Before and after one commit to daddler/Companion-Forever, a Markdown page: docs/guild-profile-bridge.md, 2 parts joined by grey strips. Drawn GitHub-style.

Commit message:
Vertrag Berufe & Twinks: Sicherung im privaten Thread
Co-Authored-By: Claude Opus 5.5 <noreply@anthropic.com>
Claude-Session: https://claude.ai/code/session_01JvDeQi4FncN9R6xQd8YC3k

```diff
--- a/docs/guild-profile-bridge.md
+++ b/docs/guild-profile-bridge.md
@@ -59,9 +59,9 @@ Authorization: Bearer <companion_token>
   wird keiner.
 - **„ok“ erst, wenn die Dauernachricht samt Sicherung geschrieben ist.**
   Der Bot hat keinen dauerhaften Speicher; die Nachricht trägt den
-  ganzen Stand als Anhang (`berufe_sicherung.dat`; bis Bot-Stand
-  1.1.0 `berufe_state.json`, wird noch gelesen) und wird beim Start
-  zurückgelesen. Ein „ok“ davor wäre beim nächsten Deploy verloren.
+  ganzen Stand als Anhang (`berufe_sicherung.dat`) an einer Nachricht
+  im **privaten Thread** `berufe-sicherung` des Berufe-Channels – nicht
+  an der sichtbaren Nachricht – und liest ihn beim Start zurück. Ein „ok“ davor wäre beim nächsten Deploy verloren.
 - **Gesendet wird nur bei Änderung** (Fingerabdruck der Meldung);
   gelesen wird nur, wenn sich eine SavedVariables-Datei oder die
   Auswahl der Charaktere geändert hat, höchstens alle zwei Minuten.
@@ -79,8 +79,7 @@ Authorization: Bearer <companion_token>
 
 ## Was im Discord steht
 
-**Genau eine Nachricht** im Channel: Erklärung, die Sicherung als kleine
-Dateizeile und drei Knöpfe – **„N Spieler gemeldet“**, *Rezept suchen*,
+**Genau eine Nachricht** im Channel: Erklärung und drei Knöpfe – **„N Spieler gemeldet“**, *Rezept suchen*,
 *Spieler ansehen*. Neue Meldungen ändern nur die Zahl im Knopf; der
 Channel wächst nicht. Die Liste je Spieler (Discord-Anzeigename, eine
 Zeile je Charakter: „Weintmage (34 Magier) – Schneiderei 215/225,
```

....

### [Exercise details]
Find the lines in the data that include "Spieler", then copy each of them.

### [Task response]
-Dateizeile und drei Knöpfe – **„N Spieler gemeldet“**, *Rezept suchen*,
+**Genau eine Nachricht** im Channel: Erklärung und drei Knöpfe – **„N Spieler gemeldet“**, *Rezept suchen*,
 *Spieler ansehen*. Neue Meldungen ändern nur die Zahl im Knopf; der
 Channel wächst nicht. Die Liste je Spieler (Discord-Anzeigename, eine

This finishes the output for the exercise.